The swine flu outbreak is now a national emergency, but some in North Texas say the declaration is too little, too late.
Friday, President Barack Obama declared the virus health officials quickly saw grow into a national pandemic, a national emergency.
"The declaration in essence is kind of a technicality, just like when we declare a disaster to say we're going to allow for resources or funding or to liberalize some of our usual routine just so that we can better care for people," said Dr. Paul Pepe, medical director for the city of Dallas EMS.
About 1,000 people nationwide have died from the virus. More than 20,000 people have been hospitalized. The swine flu vaccine is still in short supply across the country, including North Texas.
"We're nowhere near where we thought we'd be," said a spokesperson for the Centers for Disease Control. "We expect that as we get to the very end of October, the beginning of November, we'll start seeing about eight to 10 million doses per week."
The president's national emergency declaration allows the government to coordinate faster than normal if a surge in swine flu cases occurs. But it may be too late for North Texas.
"This is not going to have a major impact, I think, in terms of how we're going to be going about doing things," said Pepe. "We've kind of been through the kind of things they're saying that we should prepare for, and they're trying to say it's OK to take some special actions."
Pepe said North Texas emergency rooms are already seeing a decline in the number of swine flu cases.

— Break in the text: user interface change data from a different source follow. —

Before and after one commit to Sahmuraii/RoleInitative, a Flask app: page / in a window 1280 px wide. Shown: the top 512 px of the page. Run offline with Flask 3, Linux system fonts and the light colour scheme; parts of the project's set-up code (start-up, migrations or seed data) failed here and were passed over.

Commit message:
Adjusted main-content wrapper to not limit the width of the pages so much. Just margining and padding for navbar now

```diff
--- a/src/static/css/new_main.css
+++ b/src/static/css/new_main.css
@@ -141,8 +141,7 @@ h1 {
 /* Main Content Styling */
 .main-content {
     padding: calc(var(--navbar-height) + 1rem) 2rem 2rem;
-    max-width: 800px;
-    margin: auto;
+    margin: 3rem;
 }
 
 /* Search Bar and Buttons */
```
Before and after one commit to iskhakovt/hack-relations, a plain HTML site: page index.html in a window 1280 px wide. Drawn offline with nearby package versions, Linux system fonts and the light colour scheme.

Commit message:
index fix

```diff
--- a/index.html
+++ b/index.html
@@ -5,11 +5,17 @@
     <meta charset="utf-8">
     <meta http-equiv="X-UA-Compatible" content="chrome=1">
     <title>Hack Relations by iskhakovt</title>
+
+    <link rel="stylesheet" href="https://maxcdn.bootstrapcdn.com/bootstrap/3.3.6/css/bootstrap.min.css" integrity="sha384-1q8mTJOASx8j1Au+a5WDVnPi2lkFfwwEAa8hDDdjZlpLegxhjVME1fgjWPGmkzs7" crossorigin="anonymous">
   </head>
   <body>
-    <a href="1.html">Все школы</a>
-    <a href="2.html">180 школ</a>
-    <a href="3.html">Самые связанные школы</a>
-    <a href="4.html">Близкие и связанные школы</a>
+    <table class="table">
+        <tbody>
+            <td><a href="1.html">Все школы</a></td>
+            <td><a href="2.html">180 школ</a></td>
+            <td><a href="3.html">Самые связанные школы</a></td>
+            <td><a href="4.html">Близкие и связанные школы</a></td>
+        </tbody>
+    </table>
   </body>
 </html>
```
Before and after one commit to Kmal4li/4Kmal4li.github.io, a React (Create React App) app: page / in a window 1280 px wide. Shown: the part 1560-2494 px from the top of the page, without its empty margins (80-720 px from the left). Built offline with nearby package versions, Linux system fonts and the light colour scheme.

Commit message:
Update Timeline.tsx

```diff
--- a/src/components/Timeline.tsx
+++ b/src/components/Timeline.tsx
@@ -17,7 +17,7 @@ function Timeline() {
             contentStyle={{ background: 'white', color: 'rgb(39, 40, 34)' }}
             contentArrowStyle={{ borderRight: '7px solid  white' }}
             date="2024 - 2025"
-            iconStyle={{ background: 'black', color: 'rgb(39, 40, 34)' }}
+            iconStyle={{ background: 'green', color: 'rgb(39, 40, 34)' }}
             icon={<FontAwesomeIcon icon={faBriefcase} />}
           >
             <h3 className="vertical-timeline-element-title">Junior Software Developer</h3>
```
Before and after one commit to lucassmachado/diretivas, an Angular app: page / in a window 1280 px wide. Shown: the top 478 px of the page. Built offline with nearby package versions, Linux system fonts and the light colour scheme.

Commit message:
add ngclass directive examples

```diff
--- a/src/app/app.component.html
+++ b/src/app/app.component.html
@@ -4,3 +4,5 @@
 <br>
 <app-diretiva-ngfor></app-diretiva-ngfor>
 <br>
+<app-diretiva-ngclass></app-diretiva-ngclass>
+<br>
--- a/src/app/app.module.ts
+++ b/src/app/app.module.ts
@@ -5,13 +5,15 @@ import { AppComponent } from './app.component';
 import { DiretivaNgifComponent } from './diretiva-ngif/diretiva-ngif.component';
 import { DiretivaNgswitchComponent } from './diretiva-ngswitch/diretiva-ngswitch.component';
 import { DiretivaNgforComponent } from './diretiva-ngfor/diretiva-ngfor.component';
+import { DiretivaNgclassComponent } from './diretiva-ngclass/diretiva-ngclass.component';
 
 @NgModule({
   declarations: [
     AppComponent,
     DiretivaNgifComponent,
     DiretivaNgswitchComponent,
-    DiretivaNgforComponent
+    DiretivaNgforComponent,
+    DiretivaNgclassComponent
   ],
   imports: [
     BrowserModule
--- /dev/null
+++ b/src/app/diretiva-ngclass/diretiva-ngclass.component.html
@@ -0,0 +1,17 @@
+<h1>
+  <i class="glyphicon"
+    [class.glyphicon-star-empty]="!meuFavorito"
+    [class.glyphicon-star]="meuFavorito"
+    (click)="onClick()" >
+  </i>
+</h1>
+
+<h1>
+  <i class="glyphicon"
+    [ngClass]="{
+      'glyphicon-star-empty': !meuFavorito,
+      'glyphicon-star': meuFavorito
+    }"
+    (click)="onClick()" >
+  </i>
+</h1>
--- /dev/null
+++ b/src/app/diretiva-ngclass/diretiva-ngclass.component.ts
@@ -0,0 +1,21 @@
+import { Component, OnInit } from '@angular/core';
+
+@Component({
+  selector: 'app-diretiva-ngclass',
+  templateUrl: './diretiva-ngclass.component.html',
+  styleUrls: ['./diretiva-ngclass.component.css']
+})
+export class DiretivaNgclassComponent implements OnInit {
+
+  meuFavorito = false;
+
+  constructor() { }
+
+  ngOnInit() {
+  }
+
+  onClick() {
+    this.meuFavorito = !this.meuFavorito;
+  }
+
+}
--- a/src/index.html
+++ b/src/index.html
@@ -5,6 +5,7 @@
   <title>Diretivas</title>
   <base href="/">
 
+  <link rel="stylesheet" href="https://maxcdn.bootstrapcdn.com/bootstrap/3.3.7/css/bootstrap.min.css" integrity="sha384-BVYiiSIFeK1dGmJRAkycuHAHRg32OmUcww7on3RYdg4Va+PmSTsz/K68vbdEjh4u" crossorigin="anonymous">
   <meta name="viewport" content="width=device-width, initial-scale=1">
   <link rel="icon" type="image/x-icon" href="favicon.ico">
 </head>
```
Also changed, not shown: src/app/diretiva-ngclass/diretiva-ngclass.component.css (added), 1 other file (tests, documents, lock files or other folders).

He said North Texas is lucky. Health officials in Los Angeles say they're just starting to see a surge in swine flu cases, just as seasonal flu kicks into high gear.